Undoubtedly, connected health could significantly enhance patient care. Home blood pressure cuffs that download data directly to physicians, pill bottles that alert relatives when they remain unopened, text message reminders to eat right, and dozens of other programs are occurring today. With chronically ill patients seeing their doctors relatively infrequently, healthcare could cheaply improve through creating a virtual connection that alerts the care team about potentially hazardous situations.
Despite this promise, very few programs have been scaled beyond pilot stage, and no one could point to a firm making profits in this field. Given that the technology to record and transmit data is relatively straightforward, this is troubling. The problem seems to be a lack of focus.
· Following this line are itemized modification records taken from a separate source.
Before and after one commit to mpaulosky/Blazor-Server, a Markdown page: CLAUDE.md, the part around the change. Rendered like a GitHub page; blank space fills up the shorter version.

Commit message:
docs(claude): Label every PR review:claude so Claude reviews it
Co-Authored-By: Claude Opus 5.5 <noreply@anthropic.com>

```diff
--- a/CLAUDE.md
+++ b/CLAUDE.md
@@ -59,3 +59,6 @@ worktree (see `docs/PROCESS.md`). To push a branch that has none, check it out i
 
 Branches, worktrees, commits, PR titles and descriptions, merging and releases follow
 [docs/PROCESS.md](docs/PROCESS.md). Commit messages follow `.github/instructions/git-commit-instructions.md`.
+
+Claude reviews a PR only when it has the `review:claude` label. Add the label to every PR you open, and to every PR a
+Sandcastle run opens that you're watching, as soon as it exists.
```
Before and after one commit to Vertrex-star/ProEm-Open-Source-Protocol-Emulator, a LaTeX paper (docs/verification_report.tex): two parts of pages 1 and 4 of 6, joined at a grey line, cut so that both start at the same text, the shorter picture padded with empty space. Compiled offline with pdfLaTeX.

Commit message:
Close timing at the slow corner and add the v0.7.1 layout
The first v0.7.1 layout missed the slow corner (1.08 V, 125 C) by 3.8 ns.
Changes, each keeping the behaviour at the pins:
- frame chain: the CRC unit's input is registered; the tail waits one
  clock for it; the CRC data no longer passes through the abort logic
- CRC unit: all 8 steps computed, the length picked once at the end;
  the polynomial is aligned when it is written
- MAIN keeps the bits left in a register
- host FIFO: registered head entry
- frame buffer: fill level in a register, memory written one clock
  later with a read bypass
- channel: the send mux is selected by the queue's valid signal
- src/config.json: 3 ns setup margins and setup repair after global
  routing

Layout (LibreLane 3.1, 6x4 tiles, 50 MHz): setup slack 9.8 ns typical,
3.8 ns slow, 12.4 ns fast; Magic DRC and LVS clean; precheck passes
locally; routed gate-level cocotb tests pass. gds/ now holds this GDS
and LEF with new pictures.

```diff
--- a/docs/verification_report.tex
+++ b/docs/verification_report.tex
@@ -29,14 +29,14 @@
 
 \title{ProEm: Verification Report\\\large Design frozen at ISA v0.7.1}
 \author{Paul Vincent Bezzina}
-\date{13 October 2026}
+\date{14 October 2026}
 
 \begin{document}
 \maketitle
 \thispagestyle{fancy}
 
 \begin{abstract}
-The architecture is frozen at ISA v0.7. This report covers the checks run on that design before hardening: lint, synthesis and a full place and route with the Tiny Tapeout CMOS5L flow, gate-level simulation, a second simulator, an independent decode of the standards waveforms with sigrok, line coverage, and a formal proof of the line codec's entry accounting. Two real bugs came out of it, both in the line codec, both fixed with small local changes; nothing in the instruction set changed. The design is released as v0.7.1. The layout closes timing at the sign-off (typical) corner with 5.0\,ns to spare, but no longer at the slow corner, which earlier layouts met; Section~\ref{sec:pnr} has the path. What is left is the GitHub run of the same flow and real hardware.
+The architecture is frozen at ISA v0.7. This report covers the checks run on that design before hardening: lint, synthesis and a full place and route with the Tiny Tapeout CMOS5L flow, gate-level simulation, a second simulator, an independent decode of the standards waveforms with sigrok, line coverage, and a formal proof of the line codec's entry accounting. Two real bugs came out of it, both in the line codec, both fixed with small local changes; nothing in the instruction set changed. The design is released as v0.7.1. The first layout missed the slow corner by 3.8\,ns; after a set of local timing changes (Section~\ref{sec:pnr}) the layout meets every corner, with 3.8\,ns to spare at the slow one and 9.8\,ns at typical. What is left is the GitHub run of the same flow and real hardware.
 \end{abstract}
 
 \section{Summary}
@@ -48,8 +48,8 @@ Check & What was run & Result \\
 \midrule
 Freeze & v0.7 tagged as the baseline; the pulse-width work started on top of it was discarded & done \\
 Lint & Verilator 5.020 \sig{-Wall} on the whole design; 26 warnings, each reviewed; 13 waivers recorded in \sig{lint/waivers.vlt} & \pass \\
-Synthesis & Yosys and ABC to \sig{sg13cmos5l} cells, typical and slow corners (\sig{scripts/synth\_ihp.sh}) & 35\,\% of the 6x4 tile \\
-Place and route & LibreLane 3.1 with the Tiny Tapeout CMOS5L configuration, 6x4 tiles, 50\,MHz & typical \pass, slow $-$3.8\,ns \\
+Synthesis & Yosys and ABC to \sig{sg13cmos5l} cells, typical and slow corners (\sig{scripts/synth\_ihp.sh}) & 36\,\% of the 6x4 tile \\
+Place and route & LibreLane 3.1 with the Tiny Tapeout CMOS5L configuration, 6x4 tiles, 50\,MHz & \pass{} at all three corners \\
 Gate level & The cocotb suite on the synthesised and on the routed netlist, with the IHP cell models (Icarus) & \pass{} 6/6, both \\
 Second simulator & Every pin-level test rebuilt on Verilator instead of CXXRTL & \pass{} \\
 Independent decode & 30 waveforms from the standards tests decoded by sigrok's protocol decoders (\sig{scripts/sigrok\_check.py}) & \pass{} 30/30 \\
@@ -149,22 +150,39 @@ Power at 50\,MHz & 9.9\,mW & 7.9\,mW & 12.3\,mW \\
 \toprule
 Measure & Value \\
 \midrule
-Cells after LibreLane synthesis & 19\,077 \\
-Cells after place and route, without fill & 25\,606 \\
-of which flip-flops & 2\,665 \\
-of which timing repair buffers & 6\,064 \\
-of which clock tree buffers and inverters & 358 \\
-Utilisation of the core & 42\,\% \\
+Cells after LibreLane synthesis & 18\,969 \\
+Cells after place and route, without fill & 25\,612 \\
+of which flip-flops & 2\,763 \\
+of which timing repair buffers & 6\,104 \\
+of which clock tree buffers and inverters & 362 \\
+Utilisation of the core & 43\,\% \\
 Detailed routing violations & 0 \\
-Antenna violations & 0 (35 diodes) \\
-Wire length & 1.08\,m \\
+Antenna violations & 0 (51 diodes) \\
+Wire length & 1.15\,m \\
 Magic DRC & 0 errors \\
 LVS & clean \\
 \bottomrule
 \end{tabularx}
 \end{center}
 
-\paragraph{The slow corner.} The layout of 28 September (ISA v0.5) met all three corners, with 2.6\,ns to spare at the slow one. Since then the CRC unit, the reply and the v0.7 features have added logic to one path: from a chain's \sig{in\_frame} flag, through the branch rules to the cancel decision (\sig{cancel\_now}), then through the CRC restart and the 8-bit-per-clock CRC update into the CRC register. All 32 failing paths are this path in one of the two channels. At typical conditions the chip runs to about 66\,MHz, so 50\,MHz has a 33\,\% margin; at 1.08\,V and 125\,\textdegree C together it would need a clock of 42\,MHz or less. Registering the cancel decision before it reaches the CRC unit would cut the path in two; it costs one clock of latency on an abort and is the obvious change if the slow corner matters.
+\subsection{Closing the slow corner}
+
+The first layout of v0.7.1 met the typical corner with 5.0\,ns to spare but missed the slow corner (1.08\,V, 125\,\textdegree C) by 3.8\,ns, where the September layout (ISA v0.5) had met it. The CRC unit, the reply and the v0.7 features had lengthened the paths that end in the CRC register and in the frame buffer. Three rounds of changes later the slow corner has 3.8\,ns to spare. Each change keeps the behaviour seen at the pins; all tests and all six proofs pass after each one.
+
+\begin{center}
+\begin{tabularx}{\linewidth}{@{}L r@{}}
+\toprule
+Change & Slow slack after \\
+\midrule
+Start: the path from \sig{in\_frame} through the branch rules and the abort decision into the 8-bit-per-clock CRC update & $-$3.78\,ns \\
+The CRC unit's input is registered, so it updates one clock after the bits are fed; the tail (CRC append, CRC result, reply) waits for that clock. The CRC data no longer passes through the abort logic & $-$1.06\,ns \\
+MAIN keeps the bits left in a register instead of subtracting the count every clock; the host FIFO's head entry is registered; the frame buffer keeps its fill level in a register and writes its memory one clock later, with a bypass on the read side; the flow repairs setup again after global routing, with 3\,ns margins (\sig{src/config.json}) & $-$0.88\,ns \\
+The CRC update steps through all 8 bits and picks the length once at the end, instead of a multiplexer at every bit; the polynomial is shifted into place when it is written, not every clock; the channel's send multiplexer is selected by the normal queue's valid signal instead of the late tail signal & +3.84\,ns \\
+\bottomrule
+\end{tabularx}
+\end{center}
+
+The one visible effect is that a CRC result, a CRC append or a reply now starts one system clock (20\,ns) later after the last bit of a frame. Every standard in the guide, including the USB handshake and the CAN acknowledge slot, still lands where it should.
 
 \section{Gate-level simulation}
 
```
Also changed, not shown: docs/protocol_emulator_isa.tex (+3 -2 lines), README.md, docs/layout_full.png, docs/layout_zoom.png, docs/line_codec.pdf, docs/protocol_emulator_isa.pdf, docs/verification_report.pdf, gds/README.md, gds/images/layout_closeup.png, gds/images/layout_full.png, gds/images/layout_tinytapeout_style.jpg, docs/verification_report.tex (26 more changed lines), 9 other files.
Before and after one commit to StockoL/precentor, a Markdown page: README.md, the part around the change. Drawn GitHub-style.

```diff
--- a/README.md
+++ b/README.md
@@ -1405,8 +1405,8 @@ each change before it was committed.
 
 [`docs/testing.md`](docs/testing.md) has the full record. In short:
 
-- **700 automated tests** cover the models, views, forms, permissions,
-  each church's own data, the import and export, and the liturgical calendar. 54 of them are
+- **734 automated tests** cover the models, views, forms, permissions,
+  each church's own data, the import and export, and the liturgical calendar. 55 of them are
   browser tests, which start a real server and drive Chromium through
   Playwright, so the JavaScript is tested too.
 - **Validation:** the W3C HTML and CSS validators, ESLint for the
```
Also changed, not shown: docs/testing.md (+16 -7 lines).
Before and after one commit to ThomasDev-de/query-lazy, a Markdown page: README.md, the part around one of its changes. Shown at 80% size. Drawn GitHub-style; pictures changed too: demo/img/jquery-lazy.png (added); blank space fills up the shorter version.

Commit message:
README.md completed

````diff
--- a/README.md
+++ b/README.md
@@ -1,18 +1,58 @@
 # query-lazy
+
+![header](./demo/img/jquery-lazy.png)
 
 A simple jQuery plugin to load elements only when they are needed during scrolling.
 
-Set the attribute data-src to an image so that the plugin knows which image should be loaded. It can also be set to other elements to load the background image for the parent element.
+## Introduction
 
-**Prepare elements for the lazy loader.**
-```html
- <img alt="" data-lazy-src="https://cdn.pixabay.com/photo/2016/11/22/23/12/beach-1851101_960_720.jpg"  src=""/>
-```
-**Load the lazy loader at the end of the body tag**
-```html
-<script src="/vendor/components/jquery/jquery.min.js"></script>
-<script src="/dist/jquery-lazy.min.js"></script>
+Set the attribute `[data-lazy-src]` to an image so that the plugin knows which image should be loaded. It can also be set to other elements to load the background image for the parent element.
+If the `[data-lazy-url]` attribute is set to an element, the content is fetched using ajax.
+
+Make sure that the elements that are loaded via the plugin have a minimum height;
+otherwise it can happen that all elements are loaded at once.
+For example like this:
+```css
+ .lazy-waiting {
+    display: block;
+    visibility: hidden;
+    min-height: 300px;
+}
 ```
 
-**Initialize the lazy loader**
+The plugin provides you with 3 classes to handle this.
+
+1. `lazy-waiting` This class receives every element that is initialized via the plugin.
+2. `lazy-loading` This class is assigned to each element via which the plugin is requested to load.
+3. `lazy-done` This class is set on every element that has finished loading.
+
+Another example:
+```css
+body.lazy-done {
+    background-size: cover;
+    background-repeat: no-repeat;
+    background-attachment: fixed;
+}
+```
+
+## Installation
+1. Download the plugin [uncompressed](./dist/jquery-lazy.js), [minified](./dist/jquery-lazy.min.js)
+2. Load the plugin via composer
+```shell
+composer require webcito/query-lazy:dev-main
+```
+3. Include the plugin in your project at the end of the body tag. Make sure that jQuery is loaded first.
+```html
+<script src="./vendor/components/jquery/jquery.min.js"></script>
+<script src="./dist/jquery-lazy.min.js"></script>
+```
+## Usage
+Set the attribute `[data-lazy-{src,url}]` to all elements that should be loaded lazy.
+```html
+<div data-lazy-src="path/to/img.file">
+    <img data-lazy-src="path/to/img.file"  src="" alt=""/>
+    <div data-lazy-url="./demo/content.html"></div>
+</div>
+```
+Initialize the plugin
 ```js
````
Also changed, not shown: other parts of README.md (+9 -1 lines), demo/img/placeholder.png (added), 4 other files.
For example, health insurers want to avoid costly hospitalization of their sickest members, and also prevent unnecessary physician visits by the “worried well” whose vital signs could be easily checked remotely. Insurers could fund home monitoring technologies such as blood pressure cuffs. Physicians may dislike the extra work of checking online logs of blood pressure readings, but insurers with substantial market power in an area could force doctors’ participation in the program. Patients could be provided with modest incentives for sustained participation, much as companies sometimes reward employees who regularly use the gym. The program would look very different for the sickest patients vs. the worried well – for instance, patients would be required to take readings at different frequencies, and the highest risk patients might need to answer supplemental questions about how they are feeling. It would be essential to laser-focus on the target market, and then branch into other markets as the technology becomes part of the normal workflow of a physician practice.
Pharmaceutical companies, by contrast, want to improve adherence for chronic medications, and also to differentiate their therapies in the eyes of physicians and insurers. Adherence may be most financially important for people on expensive medications, which are probably so costly because competition is weak. Conversely, differentiation may be critical when a drug is at risk of commoditization. Firms need to target the disease state and patient type, and think through all the elements of a program that are essential to make a solution work in that situation, e.g. patient education, outreach to physician office staff, and clinicals that compare the solution to realistic alternatives.
The overall lesson is that land grabs seldom work when creating new markets. Rather, firms need to prioritize and segment stakeholders, focus tightly on a small number of targets, and deliver a complete solution (including through partnerships, if necessary) to make the stakeholder so eager about the offering as to force others in the industry ecosystem to collaborate in its implementation. Then, as the solution gains traction, it becomes easier to extend it into adjacent markets.
Unfortunately, it seems that many of the current players in connected health are orienting themselves around sexy technologies, and approaching the market as, say, a telecom company or a consumer electronics firm. In the intensely cost-pressured world of healthcare today, stakeholders do not want to buy technology; they want solutions.
This post was written by Steve Wunker. Click for more on New Markets Advisors' thinking about healthcare and digital strategy.